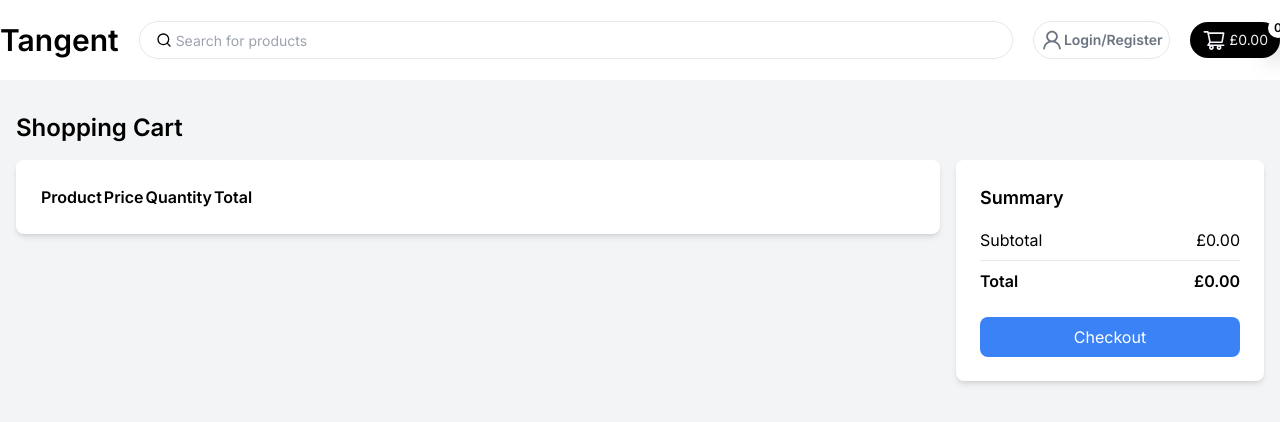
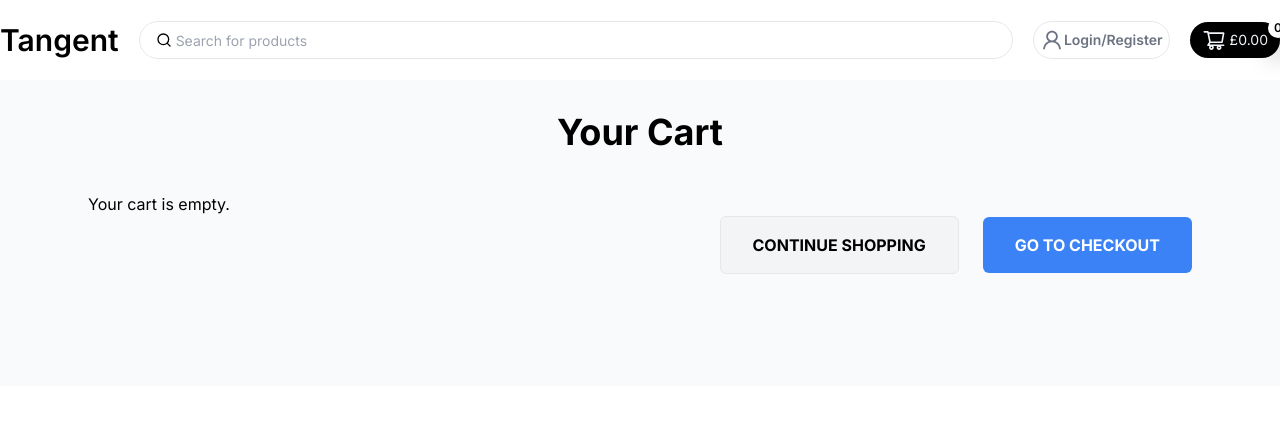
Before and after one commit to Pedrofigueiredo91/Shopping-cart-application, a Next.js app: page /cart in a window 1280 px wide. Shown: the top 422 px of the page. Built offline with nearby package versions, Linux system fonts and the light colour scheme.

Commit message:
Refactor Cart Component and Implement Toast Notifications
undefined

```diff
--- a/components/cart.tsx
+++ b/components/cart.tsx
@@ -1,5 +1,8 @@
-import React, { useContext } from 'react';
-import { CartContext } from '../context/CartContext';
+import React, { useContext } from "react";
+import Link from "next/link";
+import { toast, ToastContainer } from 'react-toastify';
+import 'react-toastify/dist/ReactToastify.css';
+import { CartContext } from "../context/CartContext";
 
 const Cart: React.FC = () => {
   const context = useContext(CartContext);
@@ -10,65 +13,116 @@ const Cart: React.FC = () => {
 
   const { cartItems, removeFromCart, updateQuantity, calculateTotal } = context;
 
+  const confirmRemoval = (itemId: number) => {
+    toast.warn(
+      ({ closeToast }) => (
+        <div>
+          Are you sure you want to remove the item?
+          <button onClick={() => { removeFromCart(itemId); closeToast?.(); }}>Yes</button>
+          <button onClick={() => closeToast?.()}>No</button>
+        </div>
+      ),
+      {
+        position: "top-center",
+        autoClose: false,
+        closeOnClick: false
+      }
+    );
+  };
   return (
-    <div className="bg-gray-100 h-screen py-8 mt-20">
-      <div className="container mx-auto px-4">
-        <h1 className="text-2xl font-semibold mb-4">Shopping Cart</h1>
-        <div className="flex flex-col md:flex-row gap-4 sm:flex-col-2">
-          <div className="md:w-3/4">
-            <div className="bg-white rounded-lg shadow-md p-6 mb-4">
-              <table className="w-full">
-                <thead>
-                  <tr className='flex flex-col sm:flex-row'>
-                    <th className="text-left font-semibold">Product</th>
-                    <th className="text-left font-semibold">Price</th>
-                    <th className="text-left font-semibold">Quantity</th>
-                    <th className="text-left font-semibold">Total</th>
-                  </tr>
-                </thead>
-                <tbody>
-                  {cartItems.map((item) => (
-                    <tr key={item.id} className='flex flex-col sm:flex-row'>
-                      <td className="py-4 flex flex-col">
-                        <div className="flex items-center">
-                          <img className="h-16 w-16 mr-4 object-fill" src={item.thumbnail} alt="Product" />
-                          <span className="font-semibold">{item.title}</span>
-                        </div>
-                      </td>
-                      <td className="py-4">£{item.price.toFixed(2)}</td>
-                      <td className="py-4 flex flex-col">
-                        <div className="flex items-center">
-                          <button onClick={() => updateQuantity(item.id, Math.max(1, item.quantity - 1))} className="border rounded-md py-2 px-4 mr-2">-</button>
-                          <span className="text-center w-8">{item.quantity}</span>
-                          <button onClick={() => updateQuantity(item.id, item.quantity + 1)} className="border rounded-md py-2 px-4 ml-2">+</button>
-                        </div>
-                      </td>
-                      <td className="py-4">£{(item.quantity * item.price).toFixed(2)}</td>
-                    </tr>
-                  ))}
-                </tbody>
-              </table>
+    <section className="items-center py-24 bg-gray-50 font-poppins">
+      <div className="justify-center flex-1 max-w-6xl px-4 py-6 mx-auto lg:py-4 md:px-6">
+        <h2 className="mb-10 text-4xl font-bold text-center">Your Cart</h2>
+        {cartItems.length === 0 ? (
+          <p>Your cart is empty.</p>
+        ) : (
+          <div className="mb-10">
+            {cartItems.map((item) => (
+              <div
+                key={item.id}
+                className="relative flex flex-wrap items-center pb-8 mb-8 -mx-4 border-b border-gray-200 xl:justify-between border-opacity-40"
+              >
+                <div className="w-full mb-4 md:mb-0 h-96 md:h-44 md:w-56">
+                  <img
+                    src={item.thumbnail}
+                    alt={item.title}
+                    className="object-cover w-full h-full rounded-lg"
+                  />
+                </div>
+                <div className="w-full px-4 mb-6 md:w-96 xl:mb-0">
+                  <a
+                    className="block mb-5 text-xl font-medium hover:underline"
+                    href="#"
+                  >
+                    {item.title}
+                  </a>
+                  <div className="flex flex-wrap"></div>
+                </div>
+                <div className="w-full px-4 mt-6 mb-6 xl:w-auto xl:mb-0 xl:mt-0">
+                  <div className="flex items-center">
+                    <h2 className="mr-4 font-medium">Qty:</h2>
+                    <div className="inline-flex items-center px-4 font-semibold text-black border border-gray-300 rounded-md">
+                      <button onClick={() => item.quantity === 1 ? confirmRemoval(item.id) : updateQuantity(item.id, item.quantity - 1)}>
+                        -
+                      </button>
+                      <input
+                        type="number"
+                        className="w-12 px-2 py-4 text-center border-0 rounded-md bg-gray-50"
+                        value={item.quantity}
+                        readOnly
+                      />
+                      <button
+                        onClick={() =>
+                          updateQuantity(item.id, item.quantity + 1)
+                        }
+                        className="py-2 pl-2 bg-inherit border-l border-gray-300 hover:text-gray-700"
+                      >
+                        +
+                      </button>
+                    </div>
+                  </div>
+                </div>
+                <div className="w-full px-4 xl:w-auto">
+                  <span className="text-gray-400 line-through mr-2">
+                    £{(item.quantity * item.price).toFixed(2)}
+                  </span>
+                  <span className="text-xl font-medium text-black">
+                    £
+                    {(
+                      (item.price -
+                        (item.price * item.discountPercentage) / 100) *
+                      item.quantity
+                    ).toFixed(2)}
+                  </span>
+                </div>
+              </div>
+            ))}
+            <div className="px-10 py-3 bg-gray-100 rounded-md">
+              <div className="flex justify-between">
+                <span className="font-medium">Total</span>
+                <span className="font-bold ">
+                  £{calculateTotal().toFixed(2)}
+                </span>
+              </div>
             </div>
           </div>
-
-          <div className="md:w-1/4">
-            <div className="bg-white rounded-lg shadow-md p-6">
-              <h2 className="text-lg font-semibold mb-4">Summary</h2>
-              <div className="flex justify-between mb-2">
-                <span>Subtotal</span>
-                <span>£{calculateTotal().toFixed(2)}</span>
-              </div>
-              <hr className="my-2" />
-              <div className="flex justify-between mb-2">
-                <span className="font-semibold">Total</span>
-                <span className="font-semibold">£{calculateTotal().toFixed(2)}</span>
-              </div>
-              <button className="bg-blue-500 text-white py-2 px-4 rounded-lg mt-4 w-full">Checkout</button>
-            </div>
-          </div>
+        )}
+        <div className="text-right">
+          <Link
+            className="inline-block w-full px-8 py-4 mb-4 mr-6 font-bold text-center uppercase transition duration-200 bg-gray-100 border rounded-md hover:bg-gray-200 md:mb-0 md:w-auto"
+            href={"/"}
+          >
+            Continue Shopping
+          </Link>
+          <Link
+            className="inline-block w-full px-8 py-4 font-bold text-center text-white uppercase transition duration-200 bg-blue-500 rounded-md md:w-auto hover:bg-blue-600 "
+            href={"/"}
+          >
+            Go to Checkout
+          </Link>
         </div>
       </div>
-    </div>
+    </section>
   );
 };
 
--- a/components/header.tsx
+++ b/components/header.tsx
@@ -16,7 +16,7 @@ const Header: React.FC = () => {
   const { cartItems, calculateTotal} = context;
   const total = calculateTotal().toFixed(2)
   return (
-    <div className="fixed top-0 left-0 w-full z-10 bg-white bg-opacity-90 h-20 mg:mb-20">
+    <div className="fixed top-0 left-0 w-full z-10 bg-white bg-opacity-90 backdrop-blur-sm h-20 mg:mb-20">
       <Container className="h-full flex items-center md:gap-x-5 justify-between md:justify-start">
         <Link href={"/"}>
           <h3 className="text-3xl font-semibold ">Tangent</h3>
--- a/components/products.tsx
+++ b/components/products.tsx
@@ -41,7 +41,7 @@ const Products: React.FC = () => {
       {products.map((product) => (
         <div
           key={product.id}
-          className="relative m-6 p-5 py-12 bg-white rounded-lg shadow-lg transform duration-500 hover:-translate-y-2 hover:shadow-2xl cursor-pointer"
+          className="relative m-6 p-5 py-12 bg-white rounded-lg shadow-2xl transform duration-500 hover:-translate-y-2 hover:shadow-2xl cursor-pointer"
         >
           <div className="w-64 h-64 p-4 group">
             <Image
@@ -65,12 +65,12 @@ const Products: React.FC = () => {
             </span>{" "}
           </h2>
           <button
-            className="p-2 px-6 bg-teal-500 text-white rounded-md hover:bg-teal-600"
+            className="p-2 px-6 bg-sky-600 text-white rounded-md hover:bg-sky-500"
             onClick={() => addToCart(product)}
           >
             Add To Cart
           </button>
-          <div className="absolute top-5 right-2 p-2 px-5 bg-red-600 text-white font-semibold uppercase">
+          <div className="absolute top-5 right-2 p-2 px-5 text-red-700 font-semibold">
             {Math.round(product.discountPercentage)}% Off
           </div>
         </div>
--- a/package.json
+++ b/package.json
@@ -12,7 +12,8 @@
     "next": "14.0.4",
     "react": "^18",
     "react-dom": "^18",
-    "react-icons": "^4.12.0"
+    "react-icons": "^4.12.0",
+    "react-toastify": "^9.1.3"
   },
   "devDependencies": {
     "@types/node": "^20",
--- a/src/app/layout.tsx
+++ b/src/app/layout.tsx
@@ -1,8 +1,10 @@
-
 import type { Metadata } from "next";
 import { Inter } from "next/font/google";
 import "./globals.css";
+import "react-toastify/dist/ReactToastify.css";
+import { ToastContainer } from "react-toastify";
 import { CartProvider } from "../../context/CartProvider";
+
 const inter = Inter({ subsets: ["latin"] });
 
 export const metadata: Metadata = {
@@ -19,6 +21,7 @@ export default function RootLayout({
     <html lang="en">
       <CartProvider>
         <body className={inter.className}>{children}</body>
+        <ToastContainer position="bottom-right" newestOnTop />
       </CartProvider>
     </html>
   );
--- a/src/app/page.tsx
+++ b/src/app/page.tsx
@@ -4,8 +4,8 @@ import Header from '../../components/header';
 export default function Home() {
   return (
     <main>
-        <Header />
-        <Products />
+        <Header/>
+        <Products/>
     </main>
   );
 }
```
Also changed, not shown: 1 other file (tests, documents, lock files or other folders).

• **PROBLEM DETAILS**: Show every line of the entries above where the word "useContext" occurs.

• **TASK ANSWER**:
-import React, { useContext } from 'react';
+import React, { useContext } from "react";
   const context = useContext(CartContext);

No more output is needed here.